--- START ---

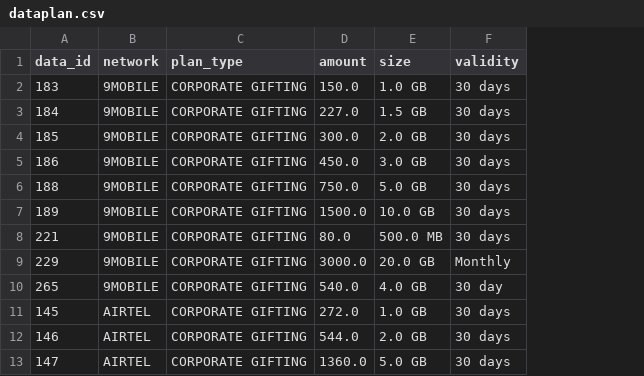
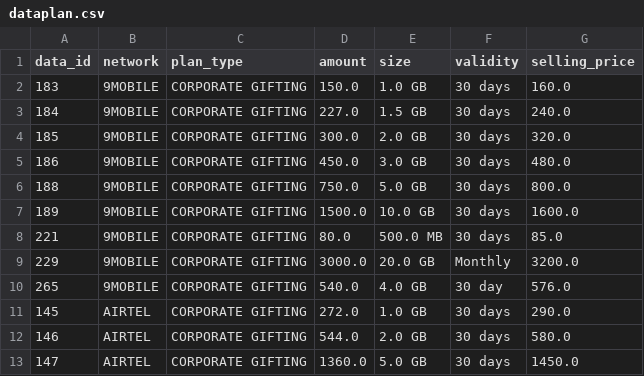
Before and after one commit to prosperReigns/TbtRemit, a CSV file: backend/data/dataplan.csv, drawn as a sheet; only a part is shown; the diff names each change by its address in the sheet, - before the commit and + after, or states it on an @@ line.

```diff
--- a/backend/data/dataplan.csv
+++ b/backend/data/dataplan.csv
+column G (selling_price), rows 2-13: 160.0 | 240.0 | 320.0 | 480.0 | 800.0 | 1600.0 | 85.0 | 3200.0 | 576.0 | 290.0 | 580.0 | 1450.0
```
Also changed, not shown: backend/data/cableplans.csv, 39 other files.
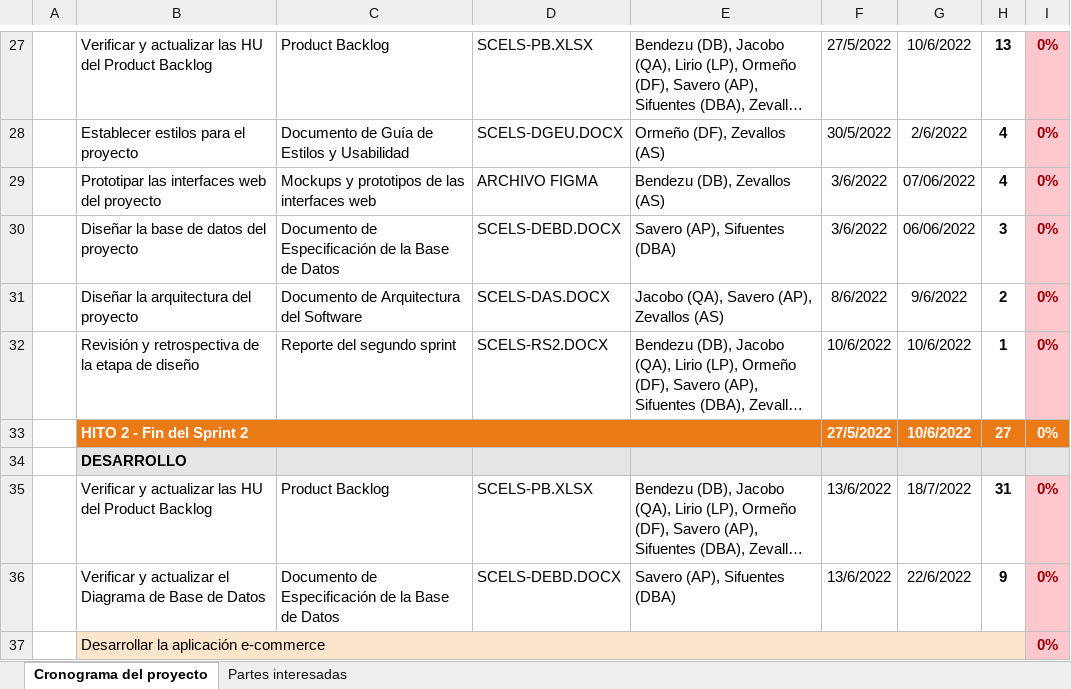
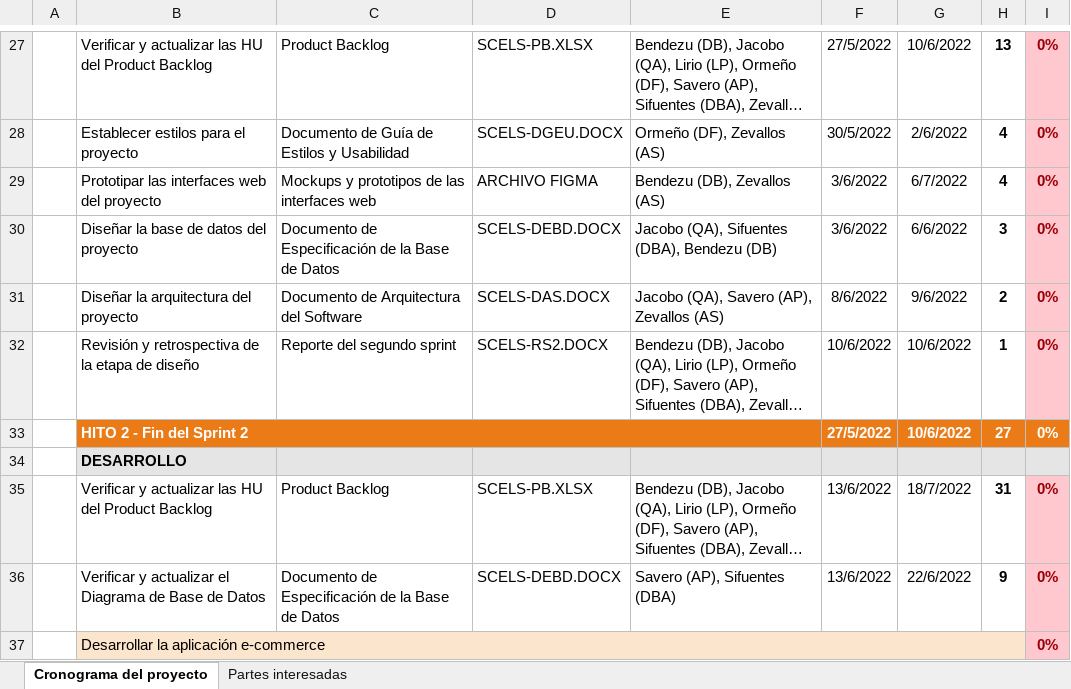
Before and after one commit to AraZevallos/BAKATI-GROUP, an Excel workbook: 02 DESARROLLO/SCELS/01 PLANIFICACIÓN Y ANÁLISIS/SCELS-CP-001.xlsx, sheet Cronograma del proyecto, drawn as a sheet; only a part is shown, gaps mark what is left out; long unchanged cells end in …; values as stored, in another font and other column widths than the file's, no borders; charts and pictures not drawn; the diff names each change by its address in the sheet, - before the commit and + after, or states it on an @@ line.

```diff
--- a/02 DESARROLLO/SCELS/01 PLANIFICACIÓN Y ANÁLISIS/SCELS-CP-001.xlsx (sheet Cronograma del proyecto)
+++ b/02 DESARROLLO/SCELS/01 PLANIFICACIÓN Y ANÁLISIS/SCELS-CP-001.xlsx (sheet Cronograma del proyecto)
-G29: 07/06/2022
+G29: 6/7/2022
-E30: Savero (AP), Sifuentes (DBA)
+E30: Jacobo (QA), Sifuentes (DBA), Bendezu (DB)
-G30: 06/06/2022
+G30: 6/6/2022
```
Also changed, not shown: charts or pictures, 1 other file.
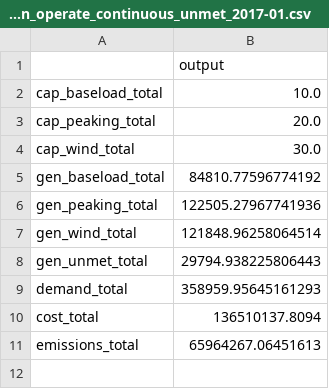
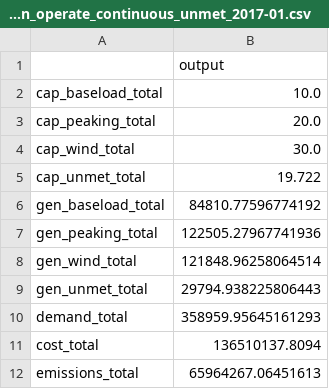
Before and after one commit to ahilbers/renewable_test_PSMs, a CSV file: benchmarks/1_region_operate_continuous_unmet_2017-01.csv, drawn as a sheet.

```diff
--- a/benchmarks/1_region_operate_continuous_unmet_2017-01.csv
+++ b/benchmarks/1_region_operate_continuous_unmet_2017-01.csv
@@ -4,2 +4,3 @@ cap_peaking_total,20.0
 cap_wind_total,30.0
+cap_unmet_total,19.722
 gen_baseload_total,84810.77596774192
```
Also changed, not shown: benchmarks/1_region_operate_integer_ramping_unmet_2017-01.csv, benchmarks/6_region_operate_continuous_unmet_2017-01.csv, 9 other files.
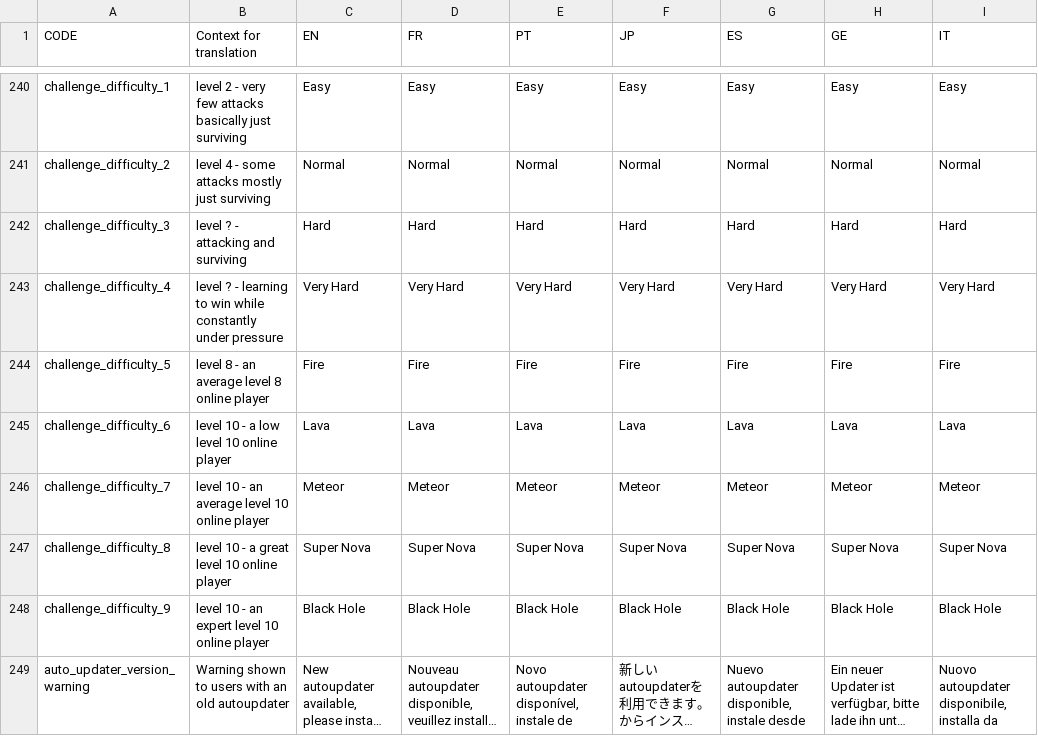
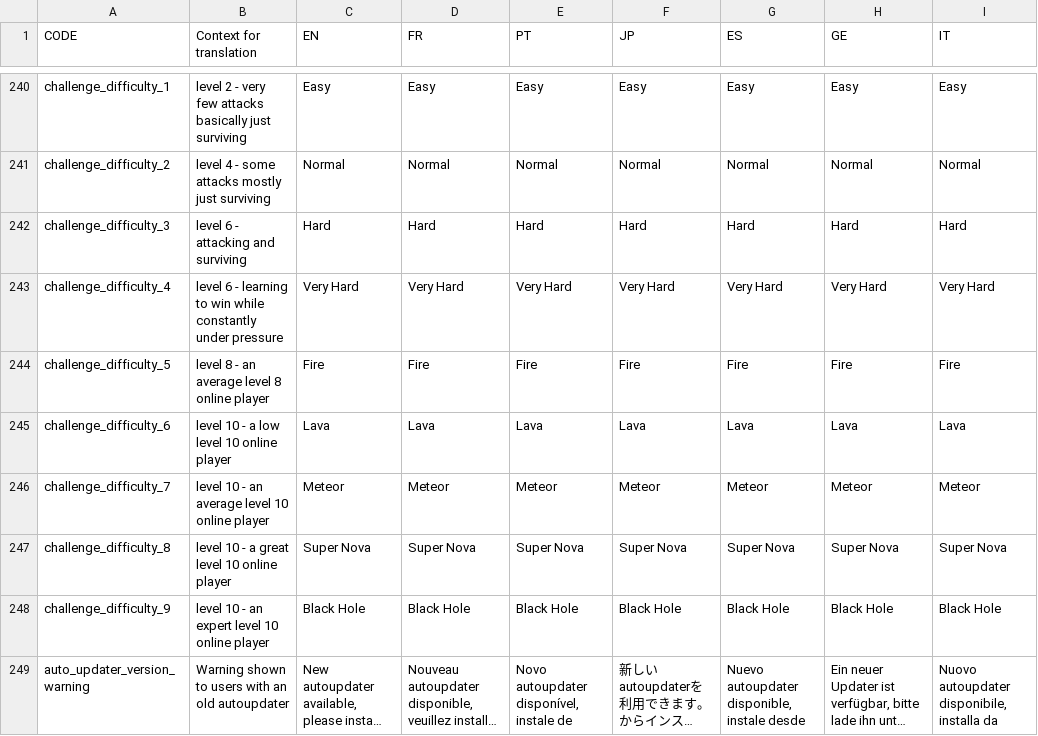
Before and after one commit to panel-attack/panel-attack, a CSV file: localization.csv, drawn as a sheet; only a part is shown, gaps mark what is left out; long unchanged cells end in ….

```diff
--- a/localization.csv
+++ b/localization.csv
@@ -491,4 +491,4 @@ challenge_difficulty_1,level 2 - very few attacks basically just surviving,Easy,
 challenge_difficulty_2,level 4 - some attacks mostly just surviving,Normal,Normal,Normal,Normal,Normal,Normal,Normal
-challenge_difficulty_3,level ? - attacking and surviving,Hard,Hard,Hard,Hard,Hard,Hard,Hard
-challenge_difficulty_4,level ? - learning to win while constantly under pressure,Very Hard,Very Hard,Very Hard,Very Hard,Very Hard,Very Hard,Very Hard
+challenge_difficulty_3,level 6 - attacking and surviving,Hard,Hard,Hard,Hard,Hard,Hard,Hard
+challenge_difficulty_4,level 6 - learning to win while constantly under pressure,Very Hard,Very Hard,Very Hard,Very Hard,Very Hard,Very Hard,Very Hard
 challenge_difficulty_5,level 8 - an average level 8 online player,Fire,Fire,Fire,Fire,Fire,Fire,Fire
```
Also changed, not shown: 4 other files.
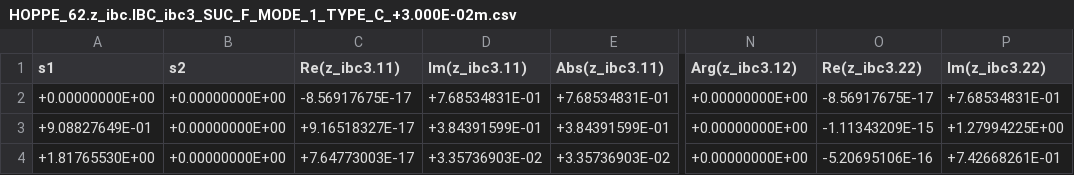
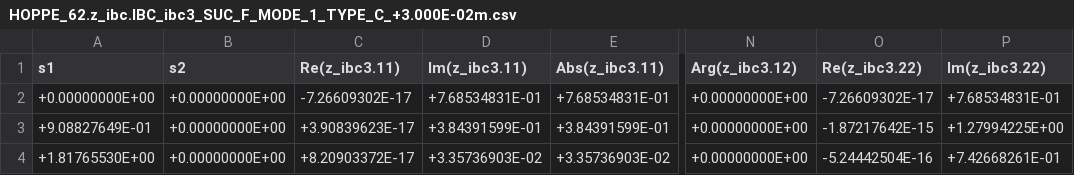
Before and after one commit to pirpyn/rapport_these, a CSV file: csv/HOPPE_62/HOPPE_62.z_ibc.IBC_ibc3_SUC_F_MODE_1_TYPE_C_+3.000E-02m.csv, drawn as a sheet; only a part is shown, gaps mark what is left out; the diff names each change by its address in the sheet, - before the commit and + after, or states it on an @@ line.

```diff
--- a/csv/HOPPE_62/HOPPE_62.z_ibc.IBC_ibc3_SUC_F_MODE_1_TYPE_C_+3.000E-02m.csv
+++ b/csv/HOPPE_62/HOPPE_62.z_ibc.IBC_ibc3_SUC_F_MODE_1_TYPE_C_+3.000E-02m.csv
-C2 (Re(z_ibc3.11)): -8.56917675E-17
+C2 (Re(z_ibc3.11)): -7.26609302E-17
-O2 (Re(z_ibc3.22)): -8.56917675E-17
+O2 (Re(z_ibc3.22)): -7.26609302E-17
-C3 (Re(z_ibc3.11)): +9.16518327E-17
+C3 (Re(z_ibc3.11)): +3.90839623E-17
-O3 (Re(z_ibc3.22)): -1.11343209E-15
+O3 (Re(z_ibc3.22)): -1.87217642E-15
-C4 (Re(z_ibc3.11)): +7.64773003E-17
+C4 (Re(z_ibc3.11)): +8.20903372E-17
-O4 (Re(z_ibc3.22)): -5.20695106E-16
+O4 (Re(z_ibc3.22)): -5.24442504E-16
```
Also changed, not shown: csv/HOPPE_62/HOPPE_62.z_ibc.IBC_ibc3_SUC_F_MODE_1_TYPE_S_+3.000E-02m.csv, csv/HOPPE_62/HOPPE_62.z_ibc.IBC_ibc6_SUC_F_MODE_1_TYPE_C_+3.000E-02m.csv, 39 other files.
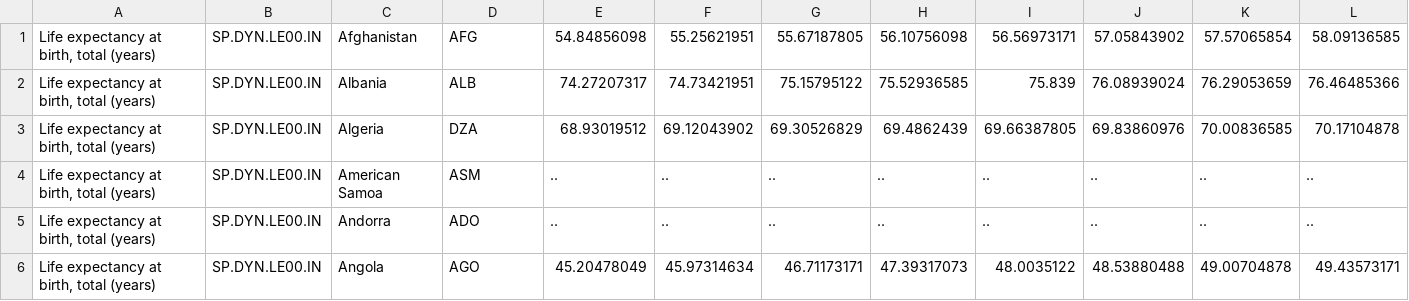
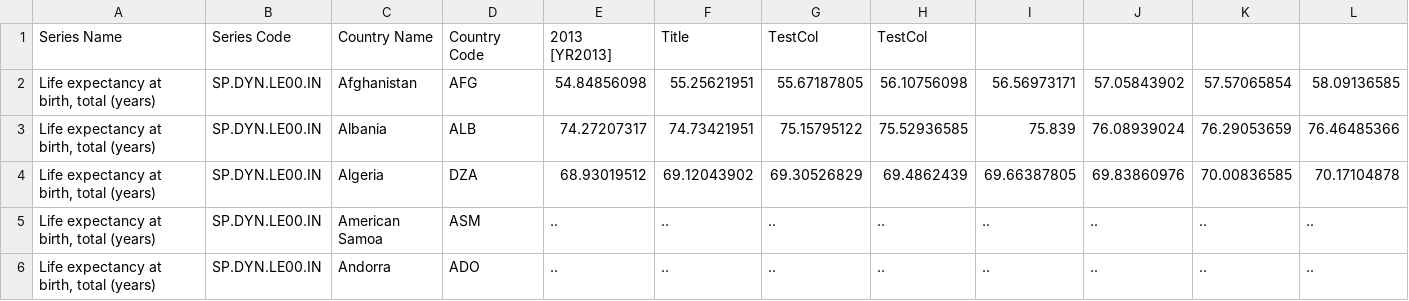
Before and after one commit to anamendes23/Implementing-Unfolding-Maps, a CSV file: week 2/OOPStarterCode/UCSDUnfoldingMaps/build/LifeExpectancyWorldBank.csv, drawn as a sheet; only a part is shown; the shorter side is filled out with more unchanged rows; rows hold the shown columns only; the diff names each change by its address in the sheet, - before the commit and + after, or states it on an @@ line.

```diff
--- a/week 2/OOPStarterCode/UCSDUnfoldingMaps/build/LifeExpectancyWorldBank.csv
+++ b/week 2/OOPStarterCode/UCSDUnfoldingMaps/build/LifeExpectancyWorldBank.csv
+row 1: Series Name | Series Code | Country Name | Country Code | 2013 [YR2013] | Title | TestCol | TestCol
```
Also changed, not shown: week 2/OOPStarterCode/UCSDUnfoldingMaps/data/LifeExpectancyWorldBank.csv, 2 other files.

--- END ---

▶ [Your assignment]:
Search the data for the string "files" and copy every line where it appears.

▶ [Written response]:
Also changed, not shown: backend/data/cableplans.csv, 39 other files.
Also changed, not shown: benchmarks/1_region_operate_integer_ramping_unmet_2017-01.csv, benchmarks/6_region_operate_continuous_unmet_2017-01.csv, 9 other files.
Also changed, not shown: 4 other files.
Also changed, not shown: csv/HOPPE_62/HOPPE_62.z_ibc.IBC_ibc3_SUC_F_MODE_1_TYPE_S_+3.000E-02m.csv, csv/HOPPE_62/HOPPE_62.z_ibc.IBC_ibc6_SUC_F_MODE_1_TYPE_C_+3.000E-02m.csv, 39 other files.
Also changed, not shown: week 2/OOPStarterCode/UCSDUnfoldingMaps/data/LifeExpectancyWorldBank.csv, 2 other files.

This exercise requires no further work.